Four friends, coming together from four different spiritual traditions, divergent backgrounds, and lifestyles, had one thing in common: an experience of serious illness not as a battle but as a spiritual journey.
As the four of us deepened our friendships, we began to recognize that despite the apparent differences between us, there had been some strikingly common landmarks in our journeys through breast cancer. We began to name these landmarks as steps along the way: five psychological and spiritual stages that we had all encountered during the course of our relationships to our disease. Each step was initiated not by answers, but by questions.
We called this model: "A Pathway to Spirit: The Five Stages of Transformation." These stages are not discrete, but overlap and revisit one another, spiraling, deepening, and transforming at every turn. We first shared these stages in our book "Speak the Language of Healing,
" addressing in depth the issues and questions common to each step of the journey. We hope you will be intrigued enough by these brief descriptions to revisit this site over the coming weeks, as excerpts from our book shed some light on how it is possible for life-threatening illness to be a spiritual path.
The Stage of Impact
Did I create this?
This is the point of entry, the initiation that is heralded by the words "You have cancer," the dark night of the spiritual journey. You will often feel as though you are the only one who has ever been in this place of shock and disbelief. You may feel abandoned and alone. When others come to offer support, they will often bring with them unsettling theories about the origin of your cancer. Did you create this? Did you contribute? You may feel guilty and ashamed.
Although you may be used to calling the shots in your life, now control is gone; your deepest beliefs will be called into question.
There is advice, even for this stage: embrace it all. There is no one right way to do this thing. Anger, shock, grief, loss and fear as well as courage, self-love, acceptance and eventually, humor and joy will also be felt at one time or another.
The Stage of Chaos
Does death mean I lose?
Will God help me or am I on my own?
Things may seem to get worse before they get better. The status quo--your old ways of being--are falling away. You may clutch tightly to the way things were. But is it possible that even as old parts of you are dying, new possibilities--new ways of being in the world--are birthing?

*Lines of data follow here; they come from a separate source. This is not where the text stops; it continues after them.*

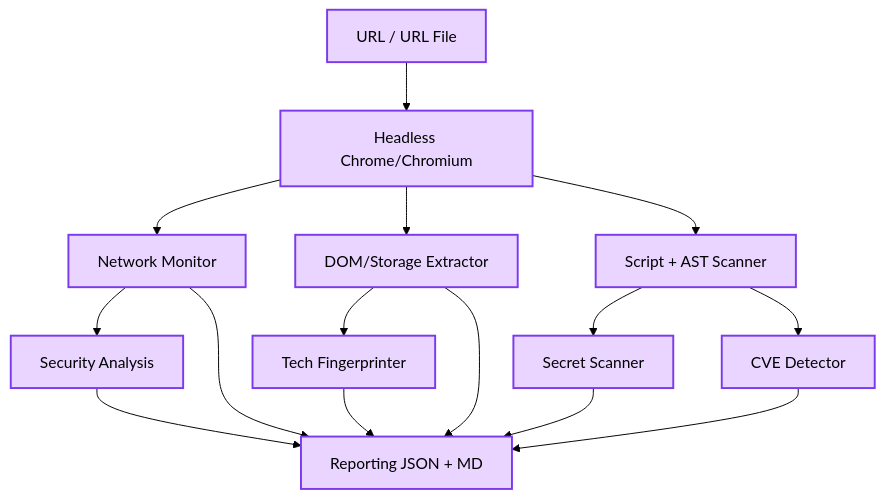
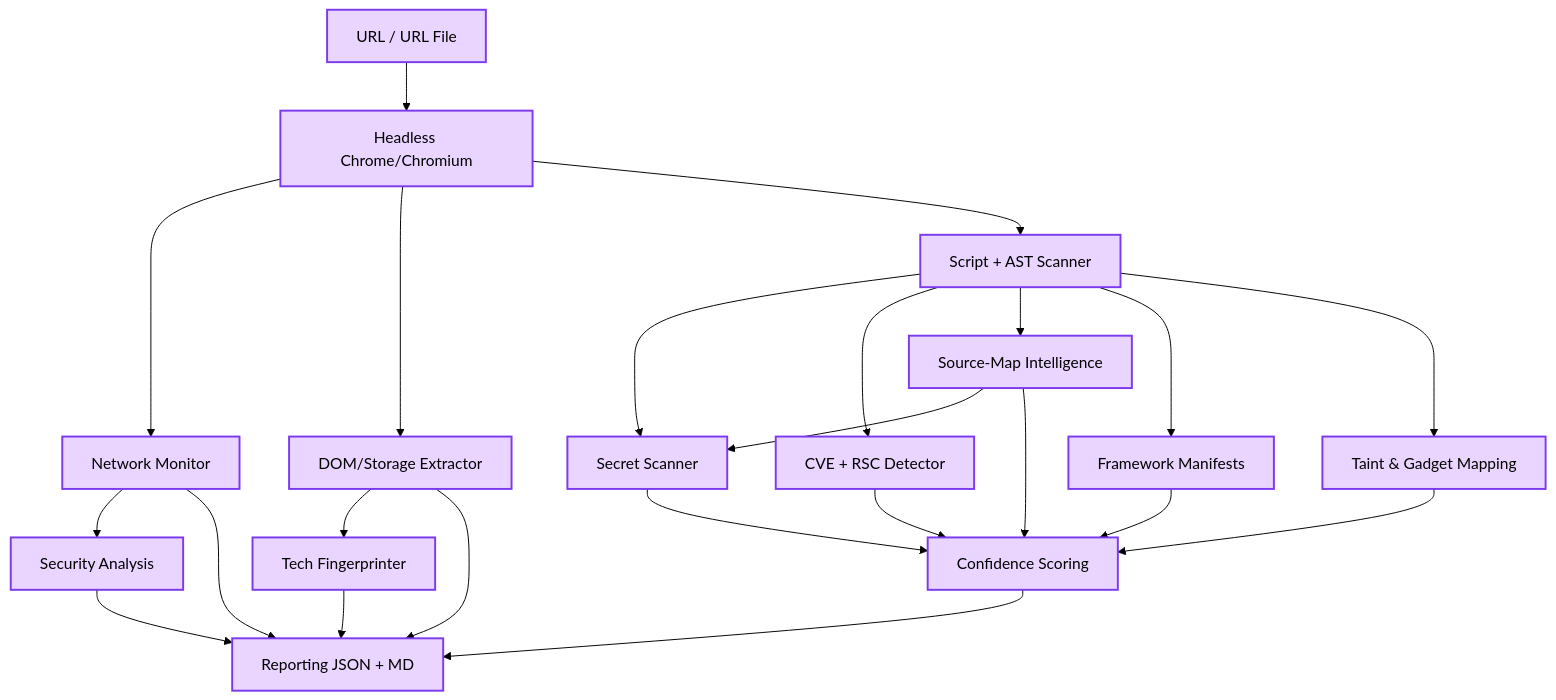
One commit to ul0gic/corrode changed the diagram in README.md. Above: the diagram before and after it, drawn with Mermaid (forest theme). The commit also changed other lines of this file, not shown here.

First line of the commit message:
docs: document v0.4.0 client-side attack surface intelligence

````diff
--- a/README.md
+++ b/README.md
@@ -56,20 +77,28 @@
 ```mermaid
 graph TD
     A[URL / URL File] --> B[Headless Chrome/Chromium]
     B --> C[Network Monitor]
     B --> D[DOM/Storage Extractor]
     B --> E[Script + AST Scanner]
     E --> G[Secret Scanner]
     D --> H[Tech Fingerprinter]
     C --> I[Security Analysis]
-    E --> J[CVE Detector]
-    G --> Results[Reporting JSON + MD]
+    E --> J[CVE + RSC Detector]
+    E --> K[Source-Map Intelligence]
+    E --> L[Framework Manifests]
+    E --> M[Taint & Gadget Mapping]
+    K --> G
+    G --> S[Confidence Scoring]
+    J --> S
+    K --> S
+    L --> S
+    M --> S
+    S --> Results[Reporting JSON + MD]
     C --> Results
     D --> Results
     H --> Results
     I --> Results
-    J --> Results
 
     classDef purple fill:#e9d5ff,stroke:#7c3aed,stroke-width:2px,color:#000
-    class A,B,C,D,E,F,G,H,I,J,Results purple
+    class A,B,C,D,E,G,H,I,J,K,L,M,S,Results purple
 ```
````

In the beginning, everything is chaotic, unformed. You are the most free you have ever been to let go of old beliefs and patterns. But there is discomfort in your deepest questioning.
What metaphors for healing will work for you? Are you a fighter engaged in battle? Or are you an initiate encountering the deeper mysteries?
The Stage of Choices
Is treatment war or initiation?
Do I hold on or do I let go?
Do I trust the medical establishment or put my faith in alternative and spiritual healing?
Since the cure for cancer and many other serious illnesses is unknown, you must learn to make decisions with less than full knowledge. There are demands on you on many levels. Sooner or later, you need to take action: and even inaction is a conscious choice.
In the midst of uncertainty, in what can you place your trust? In what environment is your optimum healing most likely to take place?
The choices are never easy. Even people with well-developed religious lives can fall into spiritual pitfalls when faced with their own mortality.
The question that must be confronted at this stage is: How is it possible to do everything you can within your power to live your life to the fullest,and
to put your destiny in God's hands?
From whom must I learn to receive?
From whom must I learn to protect myself?
When you are first diagnosed, your illness is a rip in the fabric of the community. As the all-encompassing urgency of acute treatment recedes, you are faced with the challenge of finding your way back into ordinary life.
For many people, the end of active treatment would seem to be a time to rejoice. But treatment, no matter how dreadful, is a kind of support system. After you are cut loose, a supportive community can make all the difference.